Rick, for those that don’t know, is the author of “Go, Flight: The Unsung Heroes of Mission Control” and of “Wheels Stop: The Tragedies and Triumphs of the Space Shuttle 1986-2011,” which is the “sequel” to my “Bold They Rise: The Space Shuttle Early Years, 1972-1986,” picking up the story of the shuttle where my book leaves off.

 

Two months go by, and I hear nothing, so I ask Rick if I’ve missed the news. “Nope. Not yet. But I’ll tell you where I saw the book.” Yeeeeesssssss? “Chris Kraft’s house.” As in, like, NASA’s first flight director ever, the guy that basically invented mission control, and former director of Johnson Space Center. During a launch countdown, when you hear people say “Go, Flight,” Kraft was the original Flight.
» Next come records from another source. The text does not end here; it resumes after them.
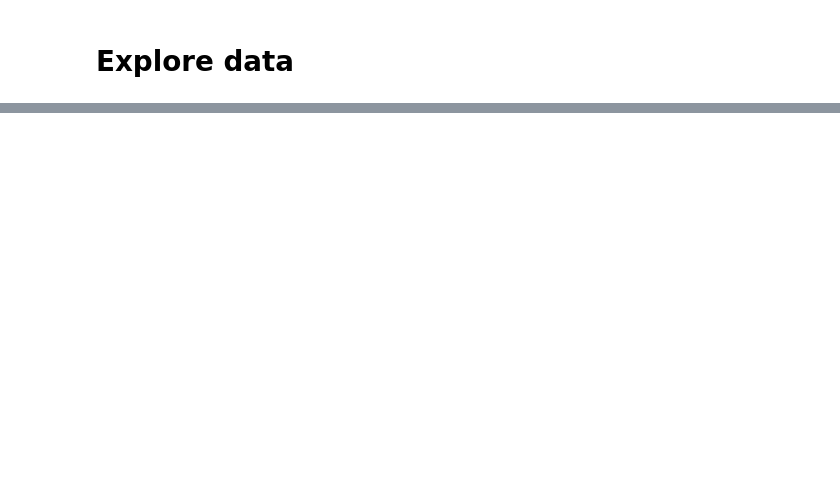
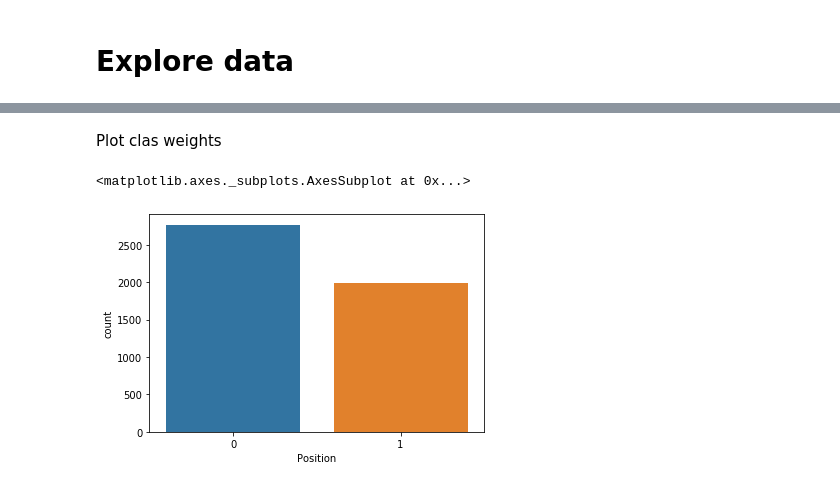
Before and after one commit to blantj/nba_position_classification, a Jupyter notebook: Modeling.ipynb, the cells around one changed output, grey strips where cells are left out. Drawn from its saved outputs; the diff is of its cells as text; code cells hidden in the pictures; blank space fills up the shorter version.

```diff
--- a/Modeling.ipynb
+++ b/Modeling.ipynb
@@ -120,8 +136,7 @@ df[df['FT%'].isnull()]
 # %% [markdown]
 Update Positional string values to numerical values and merge the single instance of 'D' class into 'C' class based on player research in alternative sources
 # %%
-print(df['Position'].value_counts())
-position_dict = {'G': 1, 'F': 2, 'C': 3, 'D': 3}
+position_dict = {'G': 0, 'F': 1, 'C': 1, 'D': 1}
 df['Position'] = df['Position'].replace(position_dict)
-df.head()
+df['Position'].value_counts()
 # %% [output]
@@ -161,0 +182,7 @@ memory usage: 1.2+ MB
+# %% [markdown]
+Plot clas weights
+# %%
+sns.countplot(x='Position',data=df)
+# %% [output]
+<matplotlib.axes._subplots.AxesSubplot at 0x...>
+[figure, added]
```
Also changed, not shown: parts of 50 cells of this notebook.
So, yeah, that’s more than a little bit cool. “Just don’t say anything yet,” Rick says. Awww, OK.

 

More months go by. I ping Rick again, asking if I can share the pic and offering to pitch his books in the process. He doesn’t even answer me this time. Sigh.

 

The big secret has now been revealed, however. The reason Rick was hanging out at Chris Kraft’s house was for “Mission Control: The Men Who Put A Man on the Moon,” a documentary about the flight controllers that put men on the moon. I’ve yet to see it, but the rave reviews that it got at Spacefest make me very eager to.

 

So, point being, Rick’s an awesome guy, not only because he sent me a picture of my book in what was, indeed, an impressive place, and not just because he writes great books on his own, but because he’s making actual documentaries about space. Check his stuff out.